WHAT YOU HAVE TO DO
Where the word "Recipe" shows up in the entries below, please copy the whole line.

DATASET RECORDS
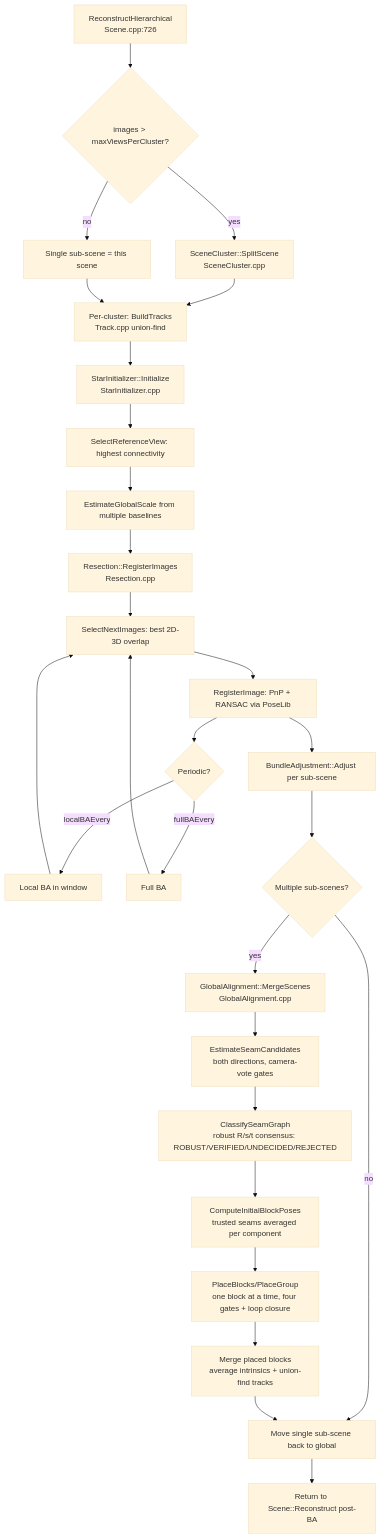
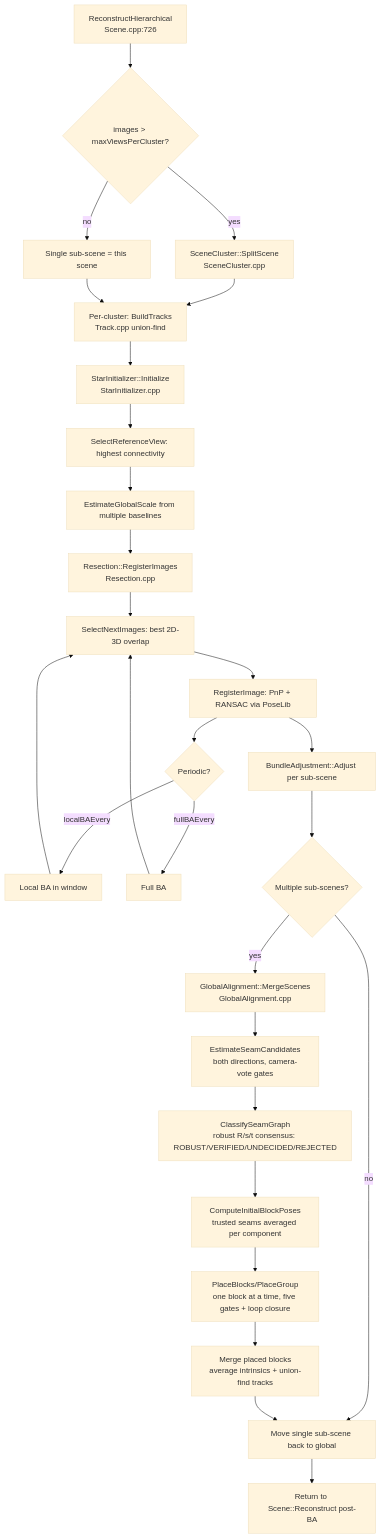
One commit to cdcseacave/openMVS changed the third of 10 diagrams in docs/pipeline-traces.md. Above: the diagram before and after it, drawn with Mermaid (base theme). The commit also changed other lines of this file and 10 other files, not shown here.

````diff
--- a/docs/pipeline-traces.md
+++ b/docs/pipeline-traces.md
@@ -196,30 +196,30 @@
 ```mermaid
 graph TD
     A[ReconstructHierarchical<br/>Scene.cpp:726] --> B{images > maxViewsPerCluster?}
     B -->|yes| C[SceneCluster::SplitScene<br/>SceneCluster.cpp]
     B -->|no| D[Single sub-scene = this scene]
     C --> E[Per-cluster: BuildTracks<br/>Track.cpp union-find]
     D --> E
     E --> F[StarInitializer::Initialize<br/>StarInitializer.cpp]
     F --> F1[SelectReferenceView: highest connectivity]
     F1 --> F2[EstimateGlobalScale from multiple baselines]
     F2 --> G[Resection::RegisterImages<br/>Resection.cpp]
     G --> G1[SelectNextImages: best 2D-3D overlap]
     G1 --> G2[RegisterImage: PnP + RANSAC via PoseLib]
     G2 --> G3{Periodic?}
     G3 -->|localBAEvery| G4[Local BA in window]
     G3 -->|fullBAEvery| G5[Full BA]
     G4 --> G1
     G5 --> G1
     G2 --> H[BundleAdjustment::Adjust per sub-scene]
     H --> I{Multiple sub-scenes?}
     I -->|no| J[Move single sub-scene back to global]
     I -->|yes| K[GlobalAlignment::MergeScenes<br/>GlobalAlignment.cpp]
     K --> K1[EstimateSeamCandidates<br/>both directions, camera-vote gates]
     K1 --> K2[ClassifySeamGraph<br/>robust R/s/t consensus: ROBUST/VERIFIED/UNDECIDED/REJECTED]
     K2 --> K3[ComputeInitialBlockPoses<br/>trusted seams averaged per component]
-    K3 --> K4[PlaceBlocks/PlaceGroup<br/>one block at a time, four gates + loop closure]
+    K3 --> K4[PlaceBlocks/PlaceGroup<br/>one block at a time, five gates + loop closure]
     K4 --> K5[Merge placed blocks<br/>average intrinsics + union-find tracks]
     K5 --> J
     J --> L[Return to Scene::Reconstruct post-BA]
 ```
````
* * *
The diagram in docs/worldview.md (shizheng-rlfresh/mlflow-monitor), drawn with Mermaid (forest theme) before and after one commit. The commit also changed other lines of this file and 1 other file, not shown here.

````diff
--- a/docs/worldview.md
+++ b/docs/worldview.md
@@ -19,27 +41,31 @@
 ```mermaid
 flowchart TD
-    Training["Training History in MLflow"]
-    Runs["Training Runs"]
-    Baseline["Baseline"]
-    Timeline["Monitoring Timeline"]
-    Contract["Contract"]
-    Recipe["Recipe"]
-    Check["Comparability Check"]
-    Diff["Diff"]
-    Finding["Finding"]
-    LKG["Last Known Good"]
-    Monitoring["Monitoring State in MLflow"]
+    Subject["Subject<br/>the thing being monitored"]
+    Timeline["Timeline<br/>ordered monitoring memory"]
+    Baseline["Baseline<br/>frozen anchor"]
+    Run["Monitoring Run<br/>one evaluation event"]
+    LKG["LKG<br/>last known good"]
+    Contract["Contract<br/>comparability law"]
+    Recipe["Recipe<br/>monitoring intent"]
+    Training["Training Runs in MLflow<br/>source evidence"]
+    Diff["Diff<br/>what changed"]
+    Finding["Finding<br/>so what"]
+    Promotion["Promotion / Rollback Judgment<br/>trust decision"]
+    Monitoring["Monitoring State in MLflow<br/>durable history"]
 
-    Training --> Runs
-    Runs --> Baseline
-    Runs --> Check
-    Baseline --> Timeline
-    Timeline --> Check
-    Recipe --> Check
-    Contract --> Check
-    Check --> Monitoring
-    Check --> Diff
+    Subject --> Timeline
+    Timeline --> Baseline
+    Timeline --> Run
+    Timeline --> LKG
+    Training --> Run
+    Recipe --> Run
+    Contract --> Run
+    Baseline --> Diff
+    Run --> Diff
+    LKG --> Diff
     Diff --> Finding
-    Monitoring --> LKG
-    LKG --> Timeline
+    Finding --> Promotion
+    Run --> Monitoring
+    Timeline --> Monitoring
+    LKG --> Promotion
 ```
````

EXPECTED ANSWER
-    Recipe["Recipe"]
+    Recipe["Recipe<br/>monitoring intent"]
-    Recipe --> Check
+    Recipe --> Run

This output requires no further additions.